Another notable leader perhaps not popular to our generation but was a great leader in his days is Taharqa, who is probably one of the most famous rulers of Napatan Kush, reigning from 690 to 664 B.C. At 16, this great Nubian king led his armies against the invading Assyrians in defense of his ally, Israel. This action earned him a place in the Bible (Isaiah 37:9, 2 kings 19:9).
In his book, “world’s great men of color,” J.A. Rogers, gives this description: “out of the mists of 3,000 years, emerges this beautiful story of an African queen who, attracted by the fame of a Judean monarch, made a long journey to see him.” Makeda and King Solomon were equally impressed with each other. The Queen of Sheba is said to have undertaken a long and difficult journey to Jerusalem to learn from the wisdom of the great king Solomon. Now I wonder, if the African Queen was not powerful, not a lover of wisdom and wise too, would King Solomon be impressed by her? Enough to grant her such accord as was written in the bible and in the books of history?
In the history of world conquerors, the name of King Hannibal stands out as one of the greatest  military leader and strategist of all time. He used and mastered African war elephants and conquered major portions of Spain and France, and all of Italy, except for Rome. 
                                  King Musa
King Mansa Musa 1 (Emperor Musa) ruled Mali Empire and was estimated to have been worth $400 billion in today’s currency, which makes him one of the richest man, leader to ever walk this earth. The emperor was a master business man and economist, and gained his worth through Mali’s supply of gold, salt and ivory, the main commodities for most part of the world during this time. Musa maintained a huge army that kept peace and policed the trade routes for his businesses.

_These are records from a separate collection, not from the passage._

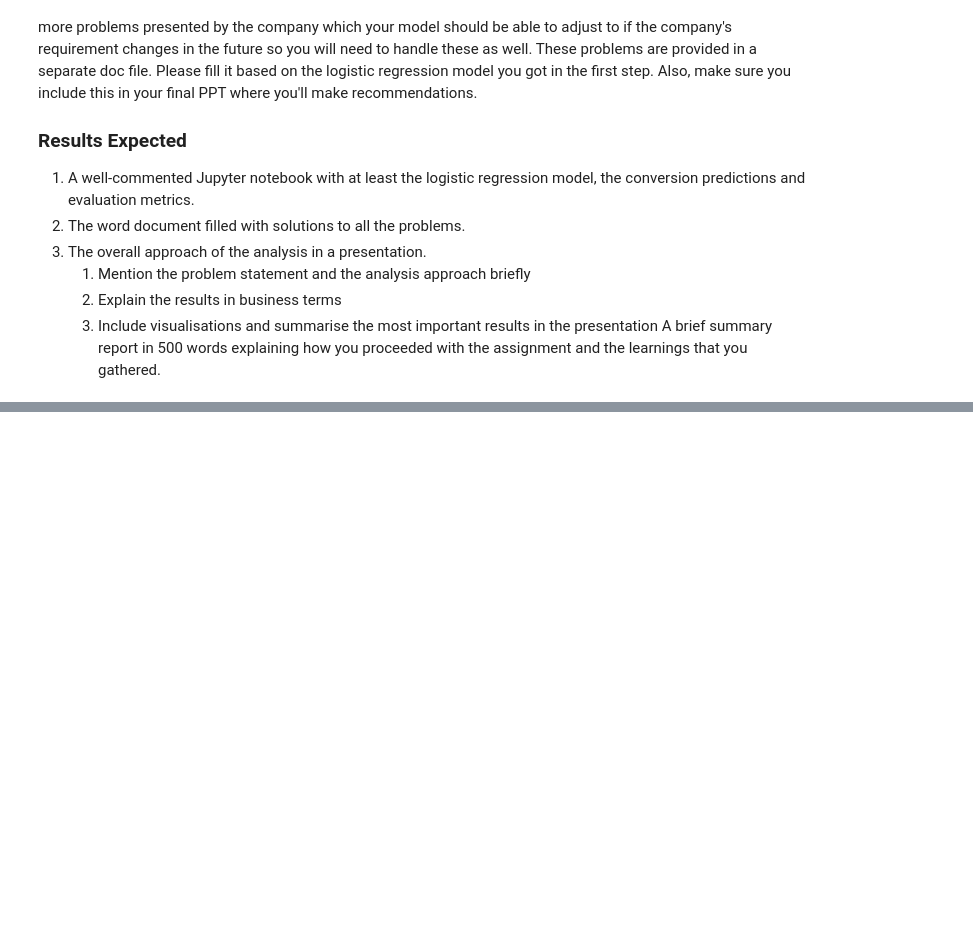
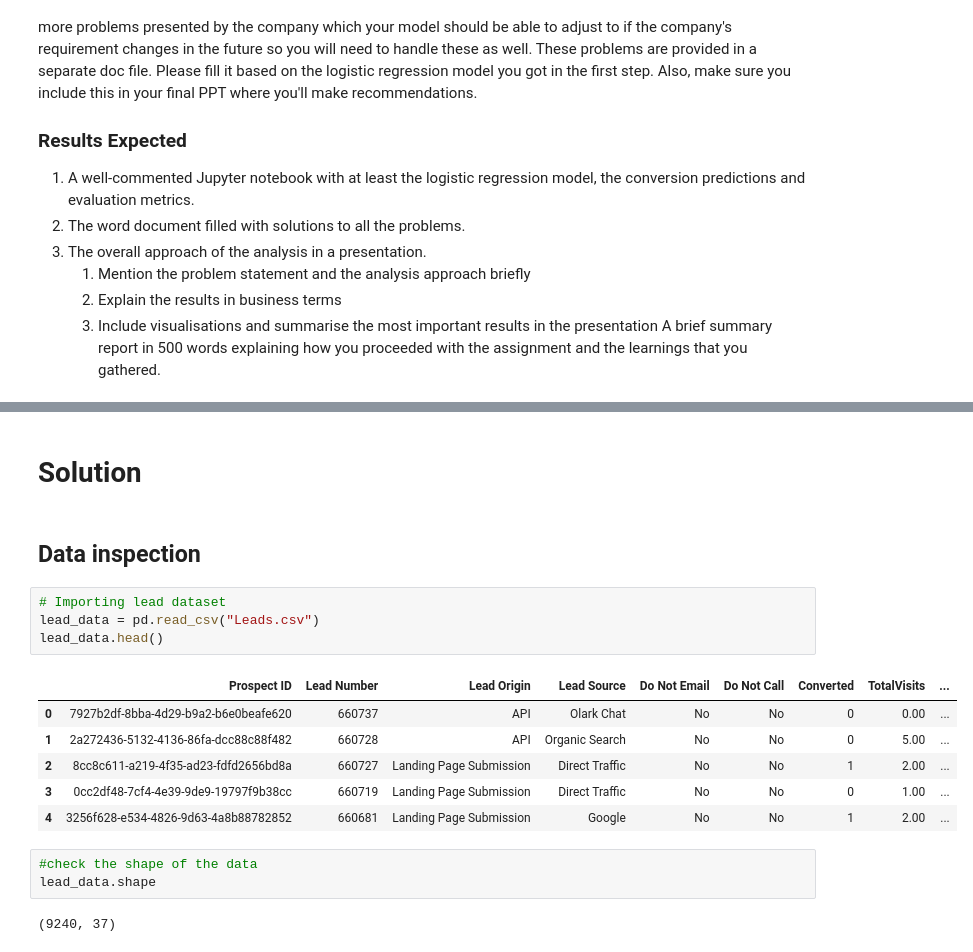
Before and after one commit to Anigunda/Logistic-Regression-Case-study-of-X-Education, a Jupyter notebook: Solution.ipynb, the cells around one changed output, grey strips where cells are left out. Saved outputs shown, nothing was run; the diff lists cells and outputs as text; blank space fills up the shorter version.

```diff
--- a/Solution.ipynb
+++ b/Solution.ipynb
@@ -45,0 +120,20 @@ warnings.filterwarnings('ignore')
+# %% [markdown]
+# **Solution**
+# %% [markdown]
+## Data inspection
+# %%
+# Importing lead dataset
+lead_data = pd.read_csv("Leads.csv")
+lead_data.head()
+# %% [output]
+|  | Prospect ID | Lead Number | Lead Origin | Lead Source | Do Not Email | Do Not Call | Converted | TotalVisits | ... |
+| 0 | 7927b2df-8bba-4d29-b9a2-b6e0beafe620 | 660737 | API | Olark Chat | No | No | 0 | 0.00 | ... |
+| 1 | 2a272436-5132-4136-86fa-dcc88c88f482 | 660728 | API | Organic Search | No | No | 0 | 5.00 | ... |
+| 2 | 8cc8c611-a219-4f35-ad23-fdfd2656bd8a | 660727 | Landing Page Submission | Direct Traffic | No | No | 1 | 2.00 | ... |
+| 3 | 0cc2df48-7cf4-4e39-9de9-19797f9b38cc | 660719 | Landing Page Submission | Direct Traffic | No | No | 0 | 1.00 | ... |
+| 4 | 3256f628-e534-4826-9d63-4a8b88782852 | 660681 | Landing Page Submission | Google | No | No | 1 | 2.00 | ... |
+# %%
+#check the shape of the data
+lead_data.shape
+# %% [output]
+(9240, 37)
```
Also changed, not shown: parts of 21 cells of this notebook.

Africa has the world’s oldest record of human technological achievement: the oldest stone tools in the world have been found in eastern Africa, and later evidence for tool production by our hominine ancestors has been found across sub- Sahara Africa. The history of science and technology in Africa since then has, however, received relatively little attention compared to other regions of the world, despite notable African developments in mathematics, metallurgy, architecture and other fields.
The oldest abstract art in the world is a shell necklace dated to 82,000 years ago from the cave of pigeons in Taforatt, eastern Morocco. The second oldest abstract art and oldest rock art is found at Blombos cave in South Africa, dated to 77,000 years ago.
I think that there should be a call for a historical rethinking about the significance, prevalence, and application of technological novelty in Africa. I have always believed that the so called ordinary people have something up their sleeves, because every man have the capacity to modify his environment for his betterment. During this course of ransacking Alkebu-lan and the scramble of Africa, transcends and long-lived workspaces were tempered, destroyed with no thoughts for piety or respect, under imperialism, her living was criminalized. Traditions and Cultures, morals and customs, norms of an age old people were criminalized, and when you criminalize that practice, you destabilize the place where the knowledge exist.
· The Ancient Wisdom in Africa
Theosophy, vol. 82, No. 8, June 1994.
· The Destination
· The Overlooked History of African Technology -Peter Dezikes